On June 18, the New York Times ran a story by Laura Goodstein, “U.S. Clerics seek a Middle Ground,” which highlighted the “moderate” work of Sheikh Hamza Yusuf and his colleague, Imam Zaid Shakir. The bulk of this typical story discussed platitudes regarding the personal struggles of these American Muslim leaders and positively anticipated their development of a moderate Muslim seminary. However, nowhere did the New York Times delve into a genuine critical analysis of whether there was a central conflict in the ideology of the Zaytuna Institute, the school mentioned in the New York Times piece, and that of America. Yet, the piece ended with this alarming quotation from Mr. Shakir: “He still hoped that one day the United States would be a Muslim country ruled by Islamic law, not by violent means, but by persuasion.” The imam further stated, “Every Muslim who is honest would say, I would like to see America become a Muslim country,” he said. “I think it would help people, and if I didn’t believe that, I wouldn’t be a Muslim. Because Islam helped me as a person, and it’s helped a lot of people in my community.”
Not only is this a blatant endorsement of Islamism (theocracy) over Americanism (anti-theocracy), but this imam labels anti-Islamist Muslims dishonest. The radical Islamists are rabidly anti-American from their fear of pluralistic liberty. They are too insecure to give Muslims or any citizens the opportunity to be free and to choose to sin or not. Can mainstream American thought afford to be naive and uncritical about this central theme of Islamist movements? Radical or moderate, regardless of the packaging, the goal of Islamists is to create a Muslim theocracy. Abraham Foxman of the Anti-Defamation League responded with clarity in his June 23 letter to the New York Times: “Religion flourishes in America because we have no imposed religion, as the founding fathers designed. Imam Zaid Shakir’s hope for an America ruled by Islamic law is fundamentally un-American. Our hope is that he is an aberration and that moderate Muslim voices will prevail.”
How long is it going to take for our mass media and political leaders to finally begin to turn our collective lenses upon this un-American ideology and report on the threat it poses to America even in its most subtle forms? If Muslims insist upon remaining silent about the dangers to Americanism of Islamist ideological infiltration, we must ask why. Anti-Islamist Muslims receive the brunt of attacks from radical Islamists. This is not happenstance. Conversely, attempts by so-called moderates to ‘Islamize’ America are cheered on by the radicals no matter how far these ‘moderates’ try to distance themselves from them in all their empty condemnations.
How long will it take Muslims to frontally counter Islamism (political Islam) and separate it from their Abrahamic religion of Islam? We in the Muslim community unfortunately need a little nudging before it’s too late. America’s security hangs in the balance.
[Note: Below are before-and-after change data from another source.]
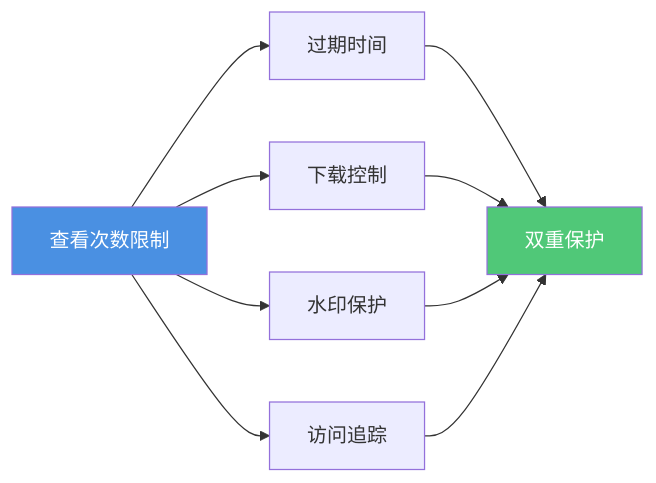
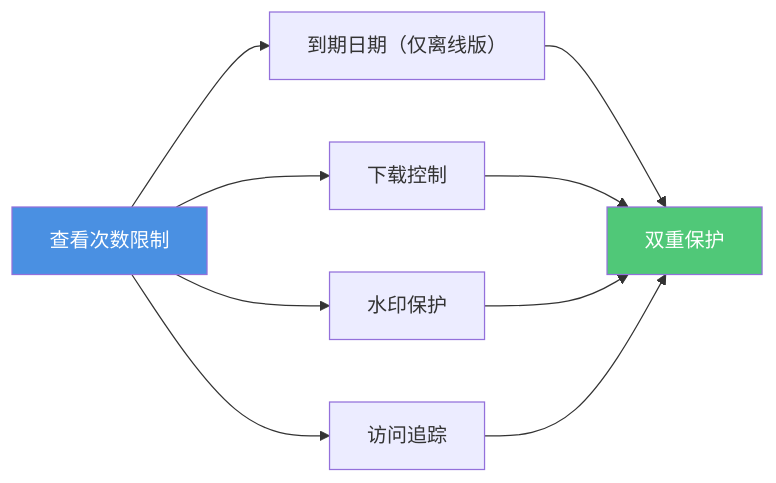
One commit to mythenigma/cloudflareAstro changed the fourth of 5 diagrams in src/content/blog/cn/pdf-set-view-count-limit-guide.md. Above: the diagram before and after it, drawn with Mermaid. The commit also changed other lines of this file and 127 other files, not shown here.

````diff
--- a/src/content/blog/cn/pdf-set-view-count-limit-guide.md
+++ b/src/content/blog/cn/pdf-set-view-count-limit-guide.md
@@ -223,15 +225,15 @@
 ```mermaid
 graph LR
-    A[查看次数限制] --> B[过期时间]
+    A[查看次数限制] --> B[到期日期（仅离线版）]
     A --> C[下载控制]
     A --> D[水印保护]
     A --> E[访问追踪]
     
     B --> F[双重保护]
     C --> F
     D --> F
     E --> F
     
     style A fill:#4A90E2,color:#fff
     style F fill:#50C878,color:#fff
 ```
````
M. Zuhdi Jasser is chairman of the American Islamic Forum for Democracy and a former Navy lieutenant commander.